What's your favourite film?
All the scenes from Shakespeare in Love that have Judi Dench in.
What was your first job?
I used to mow the neighbours’ lawns in the small Lincolnshire village where I grew up… Unfortunately I was so bad at it that all the work mysteriously dried up one year about a week before the folks from the 'Best Kept Village' competition came around. I did not miss it.
What is your most treasured possession?
La propriété, c'est le vol! My partner and I have a cat called Richard. We like to think we are his most treasured possessions.
Who do you admire most?

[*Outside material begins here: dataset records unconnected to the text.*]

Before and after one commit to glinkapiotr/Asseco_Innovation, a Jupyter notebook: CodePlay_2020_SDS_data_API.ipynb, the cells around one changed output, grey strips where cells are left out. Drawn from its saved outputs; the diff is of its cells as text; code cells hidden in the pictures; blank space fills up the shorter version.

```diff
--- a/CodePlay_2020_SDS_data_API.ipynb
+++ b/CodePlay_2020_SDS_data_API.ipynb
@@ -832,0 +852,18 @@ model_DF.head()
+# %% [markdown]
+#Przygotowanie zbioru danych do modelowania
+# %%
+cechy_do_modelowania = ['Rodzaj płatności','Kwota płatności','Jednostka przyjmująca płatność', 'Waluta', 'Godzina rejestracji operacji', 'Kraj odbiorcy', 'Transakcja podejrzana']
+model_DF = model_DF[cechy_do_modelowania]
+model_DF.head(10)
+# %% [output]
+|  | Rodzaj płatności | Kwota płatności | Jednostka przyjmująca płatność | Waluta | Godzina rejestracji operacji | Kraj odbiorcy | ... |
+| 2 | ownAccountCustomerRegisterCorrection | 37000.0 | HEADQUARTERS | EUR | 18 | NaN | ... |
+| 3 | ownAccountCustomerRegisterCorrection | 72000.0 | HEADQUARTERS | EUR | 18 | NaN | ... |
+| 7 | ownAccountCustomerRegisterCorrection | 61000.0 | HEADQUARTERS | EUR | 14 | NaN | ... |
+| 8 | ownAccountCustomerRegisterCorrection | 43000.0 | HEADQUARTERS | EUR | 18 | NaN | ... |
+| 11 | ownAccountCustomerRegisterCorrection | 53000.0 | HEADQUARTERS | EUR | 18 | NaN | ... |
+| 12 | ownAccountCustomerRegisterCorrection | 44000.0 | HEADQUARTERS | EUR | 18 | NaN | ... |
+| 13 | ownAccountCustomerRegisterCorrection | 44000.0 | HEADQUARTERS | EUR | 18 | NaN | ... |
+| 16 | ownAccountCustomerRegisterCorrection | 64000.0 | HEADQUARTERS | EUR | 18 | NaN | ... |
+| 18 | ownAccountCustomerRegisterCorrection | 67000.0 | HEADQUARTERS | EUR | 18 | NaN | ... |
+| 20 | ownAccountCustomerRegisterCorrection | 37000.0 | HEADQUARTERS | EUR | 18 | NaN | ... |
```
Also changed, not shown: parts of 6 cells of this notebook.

That’s also an easy one - my partner Danielle. We’ve been through so much together in these last eight years living in Canada and the UK. During lockdown she wrote her first classical play – all in verse – reclaiming some lost stories and teachings of Amazon women. Set in an intersectional matriarchy, the play writes back in a way to Shakespeare’s Troilus and Cressida and Midsummer Night’s Dream. Its working title is The Amazonomachy and when it gets up on stage I just know it’s going to be a smash!
What is your biggest indulgence?
What do you like about yourself most?
Making others laugh
What's your worst character trait?
Starting too many projects at once.
Where is your favourite holiday destination?
It’s a dead heat between the Isle of Mull and the Orkneys – in both cases somewhere Scottish and windy.
Best day of your life?
Without a doubt - the day we got married.
What's your favourite breakfast?
Eggs Benedict (I definitely need to pay Twyfords a visit now).
What's your favourite tipple?
Depending on the day… red wine or whisky. Watch out for that Canadian rye though, it's far too drinkable.
What's your hidden talent?
I am a (hotly disputed) cribbage demon.
What's your earliest memory?
Playing on the beach at Dovercourt.
Tell us something people don't know about you?
I can also play the bagpipes very, very badly.
What's the worst thing anyone has ever said to you?
I get compared to Russell Crowe a lot these days - and not in his prime Gladiator years.
Tell us why you live here and nowhere else?
Right now, it’s for work – but I’m looking forward to experiencing more of East Anglia soon.
What do you want to tell our readers about most?
The Fisher Theatre’s autumn season of events is in full swing – and we’re delighted that so many people are coming back. The staff are keeping people safe too maintaining our distancing in the bar, and keeping our auditorium sanitised and ventilated. With the panto around the corner – this year ours is Peter Pan – it’s the perfect time to come back and support your local arts communities! For more information go to fishertheatre.org